• **Work required**:
Return the lines below that carry the word "tokens".

------------------------

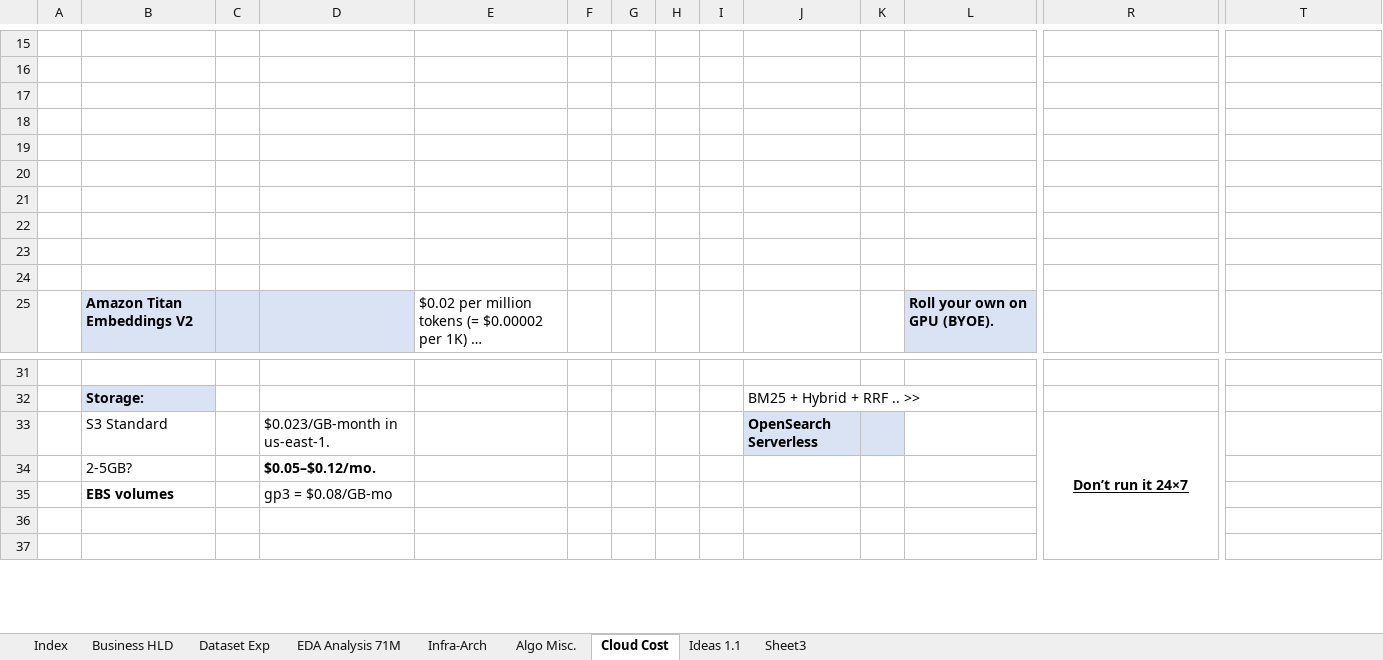
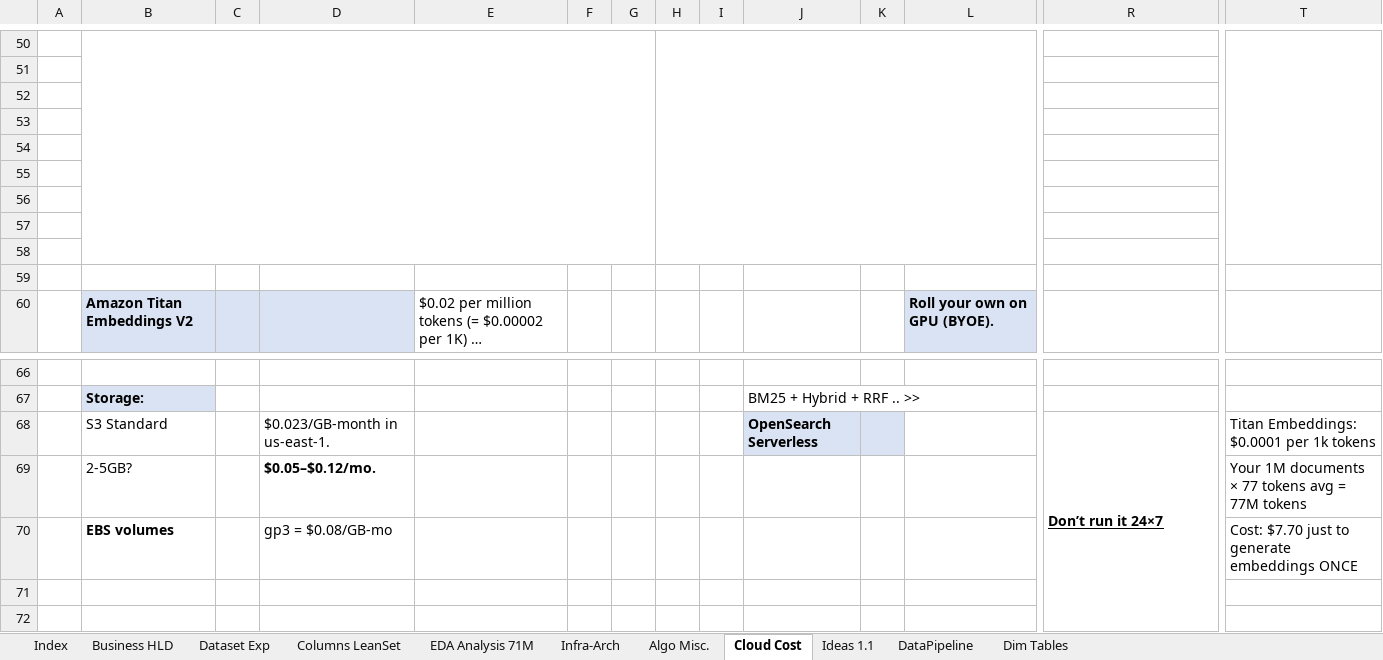
Before and after one commit to mjsushanth/finrag-insights-mlops, an Excel workbook: design_docs/Finance RAG - HLD Draft v1.1.xlsx, sheet Cloud Cost, drawn as a sheet; only a part is shown, gaps mark what is left out; long unchanged cells end in …; values as stored, in another font and other column widths than the file's, no borders; addresses are those after the commit; the diff covers the shown part only; the diff names each change by its address in the sheet, - before the commit and + after, or states it on an @@ line.

Commit message:
Llamma-cpp server work + Qwen7B Q5 instruct experiments on extraction. DB - SQL analytics, New tables, procs.

```diff
--- a/design_docs/Finance RAG - HLD Draft v1.1.xlsx (sheet Cloud Cost)
+++ b/design_docs/Finance RAG - HLD Draft v1.1.xlsx (sheet Cloud Cost)
-sheet tab: Sheet3
+sheet tab: DataPipeline
+sheet tab: Columns LeanSet
+sheet tab: Dim Tables
+B50:G58 merged
+H50:M58 merged
+T50:T58 merged
-R68 alignment: center
+R68 alignment: left
-T68: (empty)
+T68: Titan Embeddings: $0.0001 per 1k tokens
-T69: (empty)
+T69: Your 1M documents × 77 tokens avg = 77M tokens
-T70: (empty)
+T70: Cost: $7.70 just to generate embeddings ONCE
```
Also changed, not shown: 74 added rows, 1 removed row, 3 edited cells and merged cells elsewhere in this sheet, 16 other files.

------------------------

• **Task result**:
+T68: Titan Embeddings: $0.0001 per 1k tokens
+T69: Your 1M documents × 77 tokens avg = 77M tokens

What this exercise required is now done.